- Opening Delimiter -

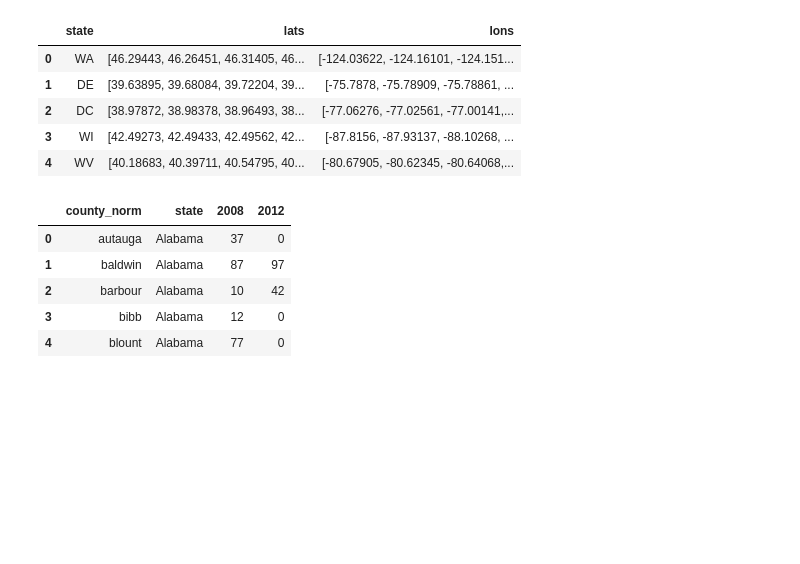
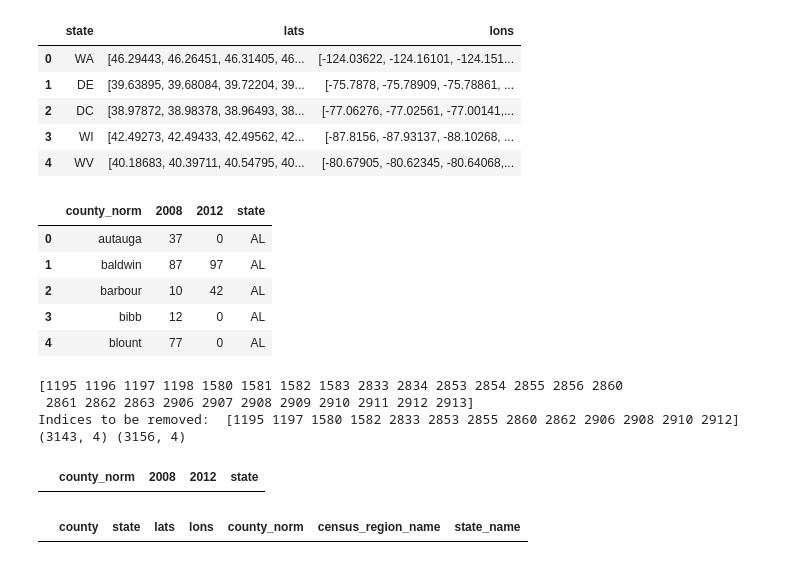
Before and after one commit to sharathmalladi/SEF, a Jupyter notebook: 11_County_Data.ipynb, the cells around one changed output. Saved outputs shown, nothing was run; the diff lists cells and outputs as text; code cells hidden in the pictures; blank space fills up the shorter version.

```diff
--- a/11_County_Data.ipynb
+++ b/11_County_Data.ipynb
@@ -6,6 +6,8 @@ So let's just pull in what we need into a pkl file for later use.
 import pandas as pd
 # %%
 donations = pd.read_pickle('out/0/donations.pkl')
+states = pd.read_csv('in/state_table.csv')
+states.rename(columns={'abbreviation': 'state', 'name': 'state_name'}, inplace=True)
 # %%
 from bokeh.sampledata import us_states, us_counties
 from bokeh.plotting import figure, show, output_file
@@ -40,13 +42,20 @@ def normalizecounty(county):
     Different data sources seem to differ
     '''
     return county\
+        .replace('St.', '')\
+        .replace('Ste.', '')\
+        .replace('Saint', '')\
         .replace('County', '')\
+        .replace('county', '')\
         .replace('Parish', '')\
+        .replace('parish', '')\
         .replace('City', '')\
+        .replace('city', '')\
         .replace('Borough', '')\
+        .replace('borough', '')\
         .replace('.', '')\
         .replace(' ', '')\
         .lower()
 
-pd.Series(['St. Lucie', 'Jefferson Parish', 'Anchorage Borough', 'King County']).apply(normalizecounty)
+pd.Series(['St. Lucie', 'Jefferson Parish', 'Anchorage Borough', 'King County', 'Raonoke city']).apply(normalizecounty)
 # %% [output]
@@ -88,24 +110,29 @@ states_gps.head()
 # %%
 pop2014 = pd.read_csv('in/IndianPopulation_2010_2014.csv', names=['county_state', 'population'], skiprows=1)
 pop2010 = pd.read_csv('in/IndianPopulation_2006_2010.csv', names=['county_state', 'population'], skiprows=1)
-states = pd.read_csv('in/state_table.csv')
 
 pop2010['county'] = pop2010.county_state.str.extract('([a-z|A-Z|\'|\s]+), ([a-z|A-Z|\s]+)')[0]
 pop2014['county'] = pop2014.county_state.str.extract('([a-z|A-Z|\'|\s]+), ([a-z|A-Z|\s]+)')[0]
 pop2010['state'] =  pop2010.county_state.str.extract('([a-z|A-Z|\'|\s]+), ([a-z|A-Z|\s]+)')[1]
 pop2014['state'] =  pop2014.county_state.str.extract('([a-z|A-Z|\'|\s]+), ([a-z|A-Z|\s]+)')[1]
 
-pop2010 = pop2010.rename(columns={'population': 2008}).drop('county_state', axis=1)
-pop2014 = pop2014.rename(columns={'population': 2012}).drop('county_state', axis=1)
+pop2010 = pop2010.rename(columns={'population': 2008}).drop('county_state', axis=1).replace('a Ana County', 'Dona Ana')
+pop2014 = pop2014.rename(columns={'population': 2012}).drop('county_state', axis=1).replace('a Ana County', 'Dona Ana')
 pop2010['county_norm'] = pop2010.county.apply(normalizecounty)
 pop2014['county_norm'] = pop2014.county.apply(normalizecounty)
-data = pop2010.merge(pop2014, how='outer', on=['county_norm', 'state'])[['county_norm', 'state', 2008, 2012]]
+population = pop2010.merge(pop2014, how='outer', on=['county_norm', 'state'])[['county_norm', 'state', 2008, 2012]]\
+    .rename(columns={'state': 'state_name'})
+# %%
+population = population\
+    .merge(states, how='left', on='state_name')[np.append(population.columns.values, 'state')]\
+    .drop('state_name', axis=1)\
+    .fillna(0)
 # %%
-data.head()
+population.head()
 # %% [output]
-|  | county_norm | state | 2008 | 2012 |
-| 0 | autauga | Alabama | 37 | 0 |
-| 1 | baldwin | Alabama | 87 | 97 |
-| 2 | barbour | Alabama | 10 | 42 |
-| 3 | bibb | Alabama | 12 | 0 |
-| 4 | blount | Alabama | 77 | 0 |
+|  | county_norm | 2008 | 2012 | state |
+| 0 | autauga | 37 | 0 | AL |
+| 1 | baldwin | 87 | 97 | AL |
+| 2 | barbour | 10 | 42 | AL |
+| 3 | bibb | 12 | 0 | AL |
+| 4 | blount | 77 | 0 | AL |
@@ -117,0 +139,19 @@ data = data\
+# %%
+# It appears that the data obtained from the immigration has counties and cities for the same names.
+# The amounts match and are the ones for the counties. So we can remove either of the two rows. It does not matter.
+duplicates = population.groupby(['county_norm', 'state']).size()
+duplicates[duplicates.values > 1]
+
+dups = duplicates[duplicates.values > 1].to_frame().reset_index().drop(0, axis=1)
+dup_tups = zip(dups.to_dict().values()[0].values(), dups.to_dict().values()[1].values())
+duplicate_rows = population[population.apply(lambda x: (x.state, x.county_norm) in dup_tups, axis=1)]
+print duplicate_rows.index.values
+removed = duplicate_rows.index.values[::2]
+print 'Indices to be removed: ', removed
+print population.drop(removed, axis=0).shape, population.shape
+population = population.drop(removed, axis=0)
+# %% [output]
+[1195 1196 1197 1198 1580 1581 1582 1583 2833 2834 2853 2854 2855 2856 2860
+ 2861 2862 2863 2906 2907 2908 2909 2910 2911 2912 2913]
+Indices to be removed:  [1195 1197 1580 1582 2833 2853 2855 2860 2862 2906 2908 2910 2912]
+(3143, 4) (3156, 4)
@@ -117,0 +161,8 @@ data = data\
+# %%
+population[population.county_norm=='aana']
+# %% [output]
+|  | county_norm | 2008 | 2012 | state |
+# %%
+counties_gps[counties_gps.county_norm=='aana']
+# %% [output]
+|  | county | state | lats | lons | county_norm | census_region_name | state_name |
```
Also changed, not shown: parts of 22 cells of this notebook, 2 other files.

- Closing Delimiter -

### What to produce:
Give the number of lines in the records that contain the word "head", and write nothing else.

### Answer:
3